After Saddam Hussein's regime was toppled in Iraq in 2003, groups of refugees who had lived in the country for many years tried to leave the chaos and lawlessness that soon ensued. Hundreds of people started fleeing to the border with Jordan, including Palestinians in Baghdad and Iranian Kurds from the Al Tash refugee camp in central Iraq.

Aside from a few Palestinians with family connections inside the neighbouring country, the refugees were refused entry and free movement in Jordan. Thousands were soon stranded in the no-man's land between Iraq and Jordan or at the desert camp of Ruweished, located 60 kilometres inside Jordan.

Since 2003, Palestinians, Iranian Kurds, Iranians, Sudanese and Somalis have been living there and suffering the scorching heat and freezing winters of the Jordanian desert. UNHCR and its partners have provided housing and assistance and tried to find solutions – the agency has helped resettle more than 1,000 people in third countries. At the beginning of 2007, a total of 119 people – mostly Palestinians – remained in Ruweished camp without any immediate solution in sight.

Posted on 20 February 2007

Non-Iraqi Refugees in Jordan

Iraqi Refugees in Jordan

The UN refugee agency has launched a US$60 million appeal to fund its work helping hundreds of thousands of Iraqi refugees and internally displaced people. The new appeal concludes that unremitting violence in Iraq will likely mean continued mass internal and external displacement affecting much of the surrounding region. The appeal notes that the current exodus is the largest long-term population movement in the Middle East since the displacement of Palestinians following the creation of Israel in 1948.

UNHCR has warned that the longer this conflict goes on, the more difficult it will become for the hundreds of thousands of displaced and the communities that are trying to help them – both inside and outside Iraq. Because the burden on host communities and governments in the region is enormous, it is essential that the international community support humanitarian efforts.

The US$60 million will cover UNHCR's protection and assistance programmes for Iraqi refugees in Syria, Jordan, Lebanon, Egypt and Turkey, as well as non-Iraqi refugees and internally displaced people within Iraq itself.

Posted on 10 January 2007

Iraqi Refugees in Jordan

Iraq: The Plight of the YazidisPlay video

Iraq: The Plight of the Yazidis

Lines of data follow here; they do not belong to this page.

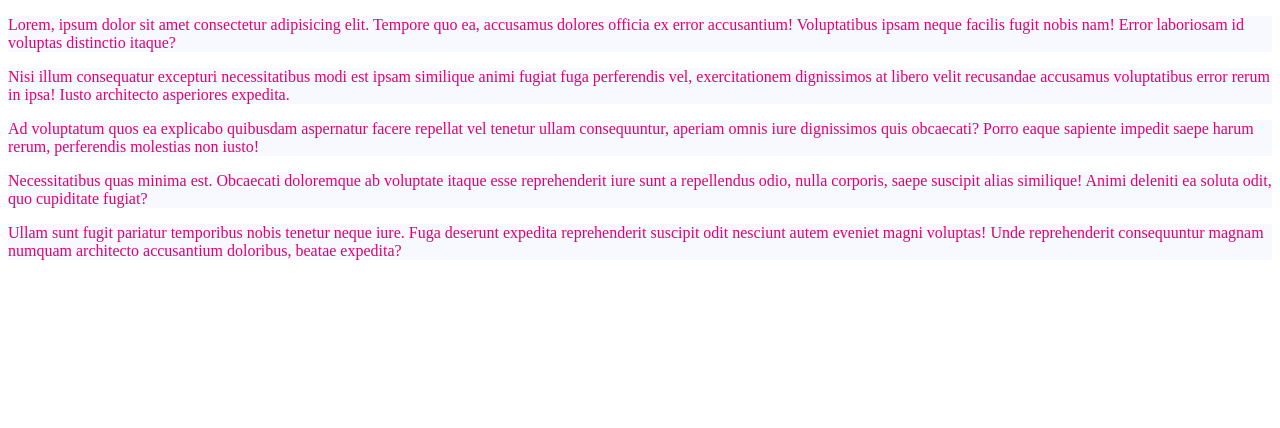
Repository: Filip-Husic/AW_frontend
Page: css1.html
An editor plug-in stored every save of this project. The page is shown before and after the next save, followed by the edit.
The browser window is 1280 px wide. The pictures show the whole page.

Above is the page before, as saved 2022-11-23 15:34:44.

After the next save:
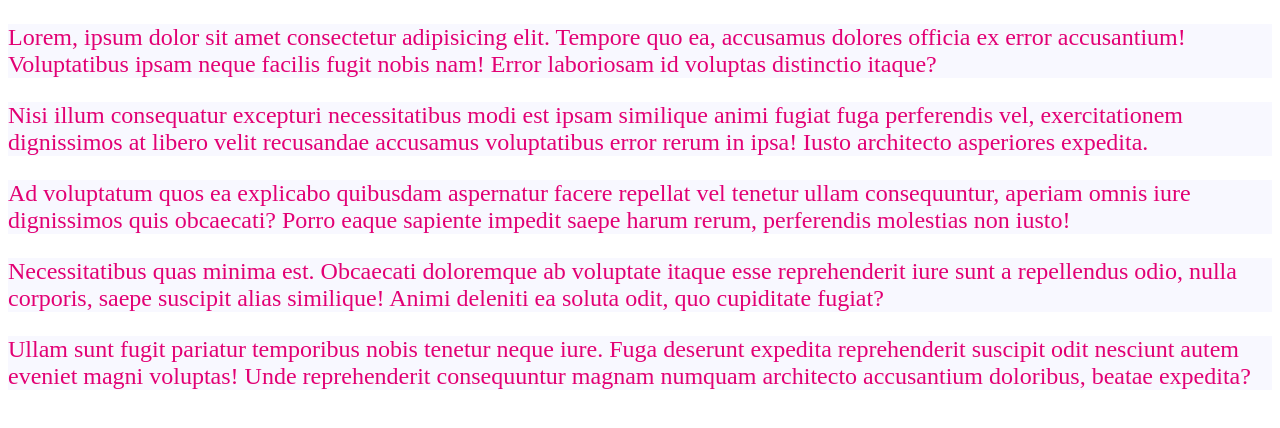
Saved 4 s later.
--- a/css1.html
+++ b/css1.html
@@ -22,7 +22,7 @@
         p{
             color: #e20074;
             background-color: ghostwhite;
-            f
+            font-size: 24px;
         }
 
     </style>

Tens of thousands of people, including ethnic Yazidis originating from the Sinjar area, have been forced to find shelter in schools and unfinished structures across northern Iraq since fleeing their homes. The UN refugee agency has been trying to help, opening camps to provide better shelter.
Iraq: Preparing for Winter in DohukPlay video

Iraq: Preparing for Winter in Dohuk

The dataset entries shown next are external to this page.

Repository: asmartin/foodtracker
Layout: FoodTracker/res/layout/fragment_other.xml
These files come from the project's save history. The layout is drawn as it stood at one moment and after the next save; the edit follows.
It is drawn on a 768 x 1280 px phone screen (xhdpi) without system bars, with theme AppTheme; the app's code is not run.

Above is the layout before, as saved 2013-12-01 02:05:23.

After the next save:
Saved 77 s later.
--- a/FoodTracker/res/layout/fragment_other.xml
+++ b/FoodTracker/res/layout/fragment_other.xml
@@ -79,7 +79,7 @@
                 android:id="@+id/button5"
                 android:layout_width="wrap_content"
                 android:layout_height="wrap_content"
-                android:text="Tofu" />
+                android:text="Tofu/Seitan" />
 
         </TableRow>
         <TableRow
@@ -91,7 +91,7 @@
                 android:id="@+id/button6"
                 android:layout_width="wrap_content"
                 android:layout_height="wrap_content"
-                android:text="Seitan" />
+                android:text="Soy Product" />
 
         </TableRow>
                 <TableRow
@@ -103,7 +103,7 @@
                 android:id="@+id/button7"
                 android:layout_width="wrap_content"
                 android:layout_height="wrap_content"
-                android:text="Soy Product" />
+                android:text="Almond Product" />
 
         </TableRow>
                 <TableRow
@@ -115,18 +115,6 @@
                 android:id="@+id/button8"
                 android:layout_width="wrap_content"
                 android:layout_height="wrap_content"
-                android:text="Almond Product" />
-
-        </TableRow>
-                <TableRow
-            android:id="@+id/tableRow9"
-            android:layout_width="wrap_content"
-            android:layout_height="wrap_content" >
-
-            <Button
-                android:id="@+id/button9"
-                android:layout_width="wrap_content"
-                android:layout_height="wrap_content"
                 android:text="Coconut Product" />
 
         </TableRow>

Efforts are under way in Syria, Iraq and neighbouring countries to prepare refugees and the internally displaced for winter. But UNHCR remains deeply concerned that a $58.45 million funding shortfall could leave as many as a million people out in the cold.
Iraq: The Generous GiverPlay video

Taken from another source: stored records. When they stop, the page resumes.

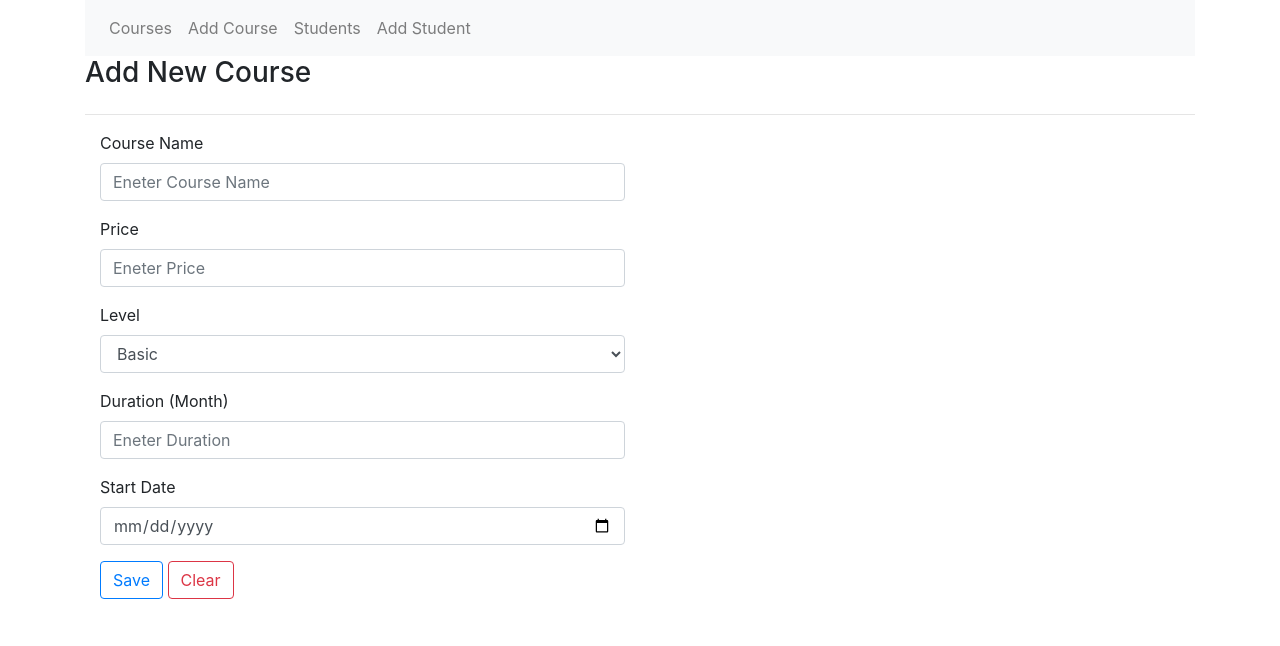
Repository: pyaephyotint22/Maven-Student-Course
Page: http://localhost/06-EL-JSTL/course-add.jsp
An editor plug-in stored every save of this project. The page is shown before and after the next save, followed by the edit.
The browser window is 1280 px wide. The pictures show the whole page.
The page is served by Tomcat 9.

Above is the page before, as saved 2020-12-20 09:44:13.

After the next save:
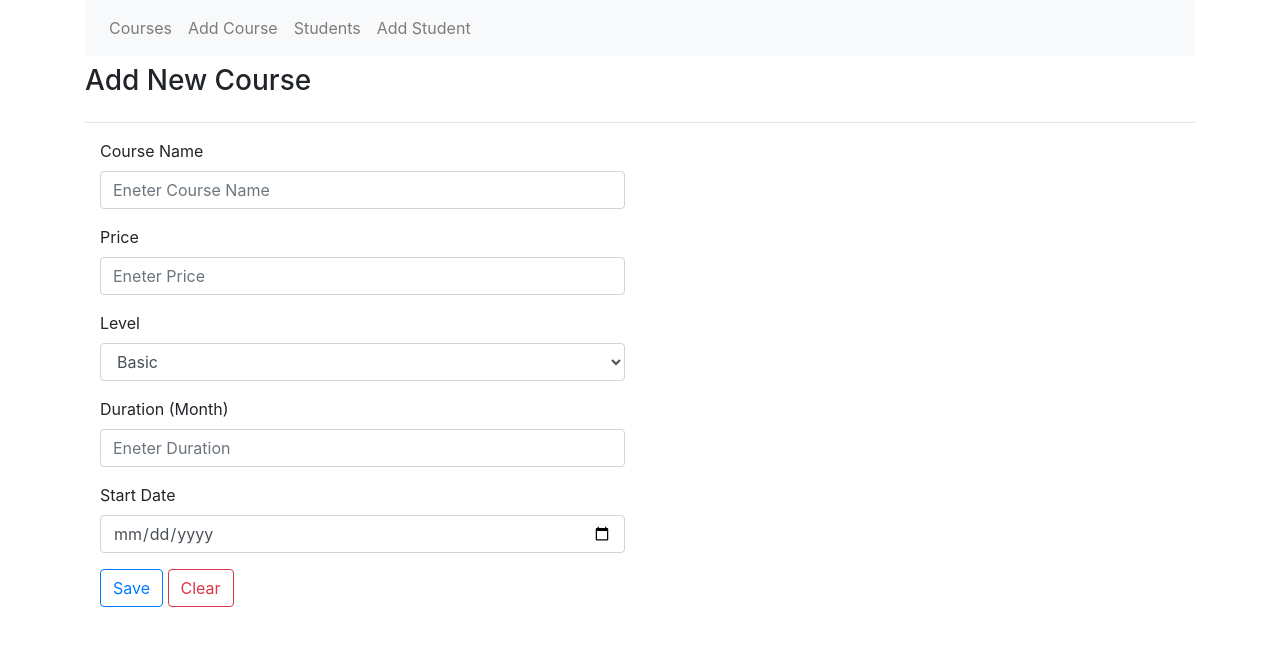
Saved 49 s later.
--- a/06-EL-JSTL/src/main/webapp/course-add.jsp
+++ b/06-EL-JSTL/src/main/webapp/course-add.jsp
@@ -11,7 +11,7 @@
 <body>
 	<div class="container">
 		<jsp:include page="/common/menu.jsp"></jsp:include>
-		<div class="row">
+		<div class="row mt-2">
 			<div class="col">
 			<h3>Add New Course</h3>
 			</div>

Iraq: The Generous Giver

An estimated 1.8 million Iraqis have been internally displaced since the beginning of the year, with nearly half seeking refuge in the Kurdistan Region. As weary families began pouring into Dohuk, one local businessman built them a small camp equipped with tents, water, sanitation and electricity.